Brief Fact Summary. Lorenzo Jones (P), a Michigan prisoner, suffered injuries while in prison, and sought a reassignment to other work he could do with his diminished capacity after the injuries. When the staff refused his request he sued the state.
Synopsis of Rule of Law. It is not necessary that a plaintiff should show that he has exhausted all administrative remedies for his claim before he files for a legal remedy.
Issue. Is it required that a plaintiff plead and show clearly in his complaint that he has exhausted all administrative remedies?
Held. (Roberts, C.J.) No. A plaintiff is not required to show or argue that he has sought and exhausted all administrative avenues to right his wrong before he approaches the court. The Federal Rules of Civil Procedure do not mention this as a requirement. The list of affirmative defenses in Rule 8(c) is non-exhaustive, so that exhaustion can be another affirmative defense. The Prison Litigation Reform Act is also silent on whether exhaustion is to be used as an affirmative defense by the defendant or pleaded by the plaintiff. This supports the following of usual practice, which means that under the Federal Rules exhaustion is an affirmative defense. Some lower courts do insist that this requirement must be met by the plaintiff, but they are actuated more by the desire to separate frivolous claims from those which have merit. The way to impose a higher standard on pleading, however, is not by varying standards case by case, but by amending the rules.
Here are the very clausulae inconsuetae pointed to in Twyne's case, as the sure badges of that which they are intended to hide.View Full Point of Law
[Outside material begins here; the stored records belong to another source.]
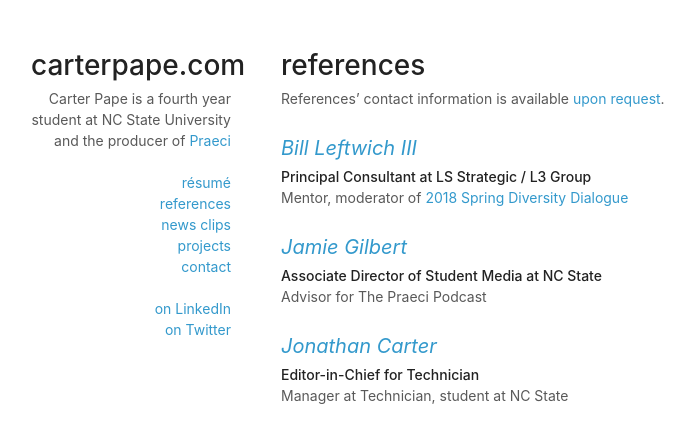
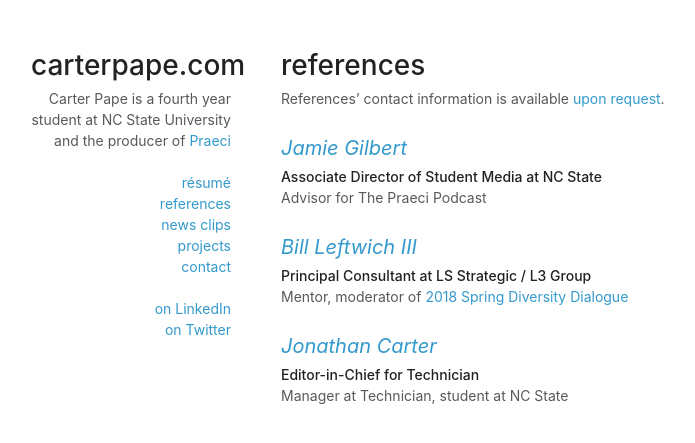
Before and after one commit to CarterPape/CarterPape.github.io, a Jekyll site: the page built from references.md, in a window 1280 px wide. Shown: the top 443 px of the page, without its empty margins (244-939 px from the left). Built offline with Jekyll 4.4.1, drawn with Linux system fonts in a browser that asks for light colours.

Commit message:
order matters

```diff
--- a/references.md
+++ b/references.md
@@ -5,13 +5,13 @@ title: references
 ---
 References' contact information is available [upon request](mailto:carter@carterpape.com).
 
+## [Jamie Gilbert](https://www.linkedin.com/in/jamielynngilbert/)
+**Associate Director of Student Media at NC State**
+Advisor for The Praeci Podcast
+
 ## [Bill Leftwich III](https://www.linkedin.com/in/lssg3/)
 **Principal Consultant at LS Strategic / L3 Group**
 Mentor, moderator of [2018 Spring Diversity Dialogue][Diversity Dialogue]
-
-## [Jamie Gilbert](https://www.linkedin.com/in/jamielynngilbert/)
-**Associate Director of Student Media at NC State**
-Advisor for The Praeci Podcast
 
 ## [Jonathan Carter](https://www.linkedin.com/in/jonathan-carter-b67430146/)
 **Editor-in-Chief for Technician**
```
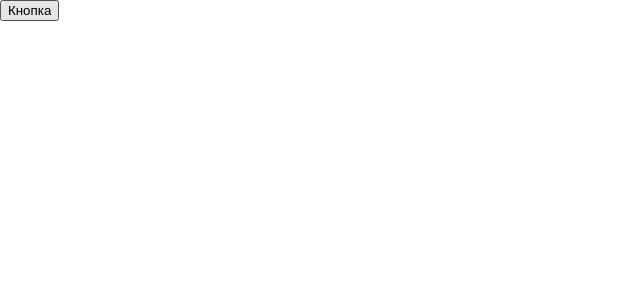
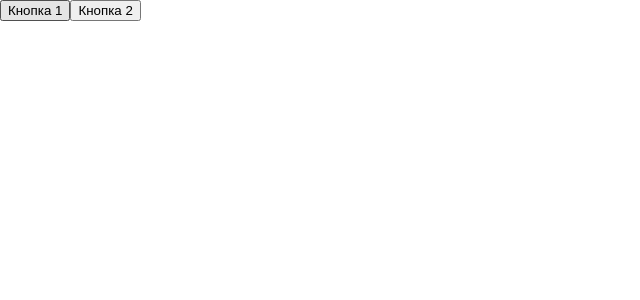
Before and after one commit to Anton102967/new-app2, a React (Vite) app: page / in a window 1280 px wide. Shown: the top 300 px of the page, without its empty margins (0-640 px from the left). Built offline with nearby package versions, Linux system fonts and the light colour scheme.

Commit message:
События React практика fix

```diff
--- a/src/App.jsx
+++ b/src/App.jsx
@@ -1,7 +1,12 @@
 import {DynamicButton} from "./components/Test.jsx";
 
 function App() {
-    return <DynamicButton text={'Кнопка'}/>
+    return (
+        <>
+            <DynamicButton text="Кнопка 1" />
+            <DynamicButton text="Кнопка 2" />
+        </>
+    )
 }
 
 export default App
--- a/src/components/Test.jsx
+++ b/src/components/Test.jsx
@@ -83,7 +83,7 @@ export function ProductCard({name, price}) {
 export function DynamicButton({text}) {
      return(
          <button
-             onClick={() => console.log(`Вы нажали на кнопку ${text}`)}
+             onClick={() => alert(`Вы нажали на кнопку ${text}`)}
          >
              {text}
          </button>
```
Discussion. The important outcome of this case is that it expresses the general belief of the Supreme Court under Chief Justice Roberts that where the Federal Rules of Civil Procedure require expanded expression, this should be done through the due process of rule amendment and not by concession to urgent policy demands or by courts.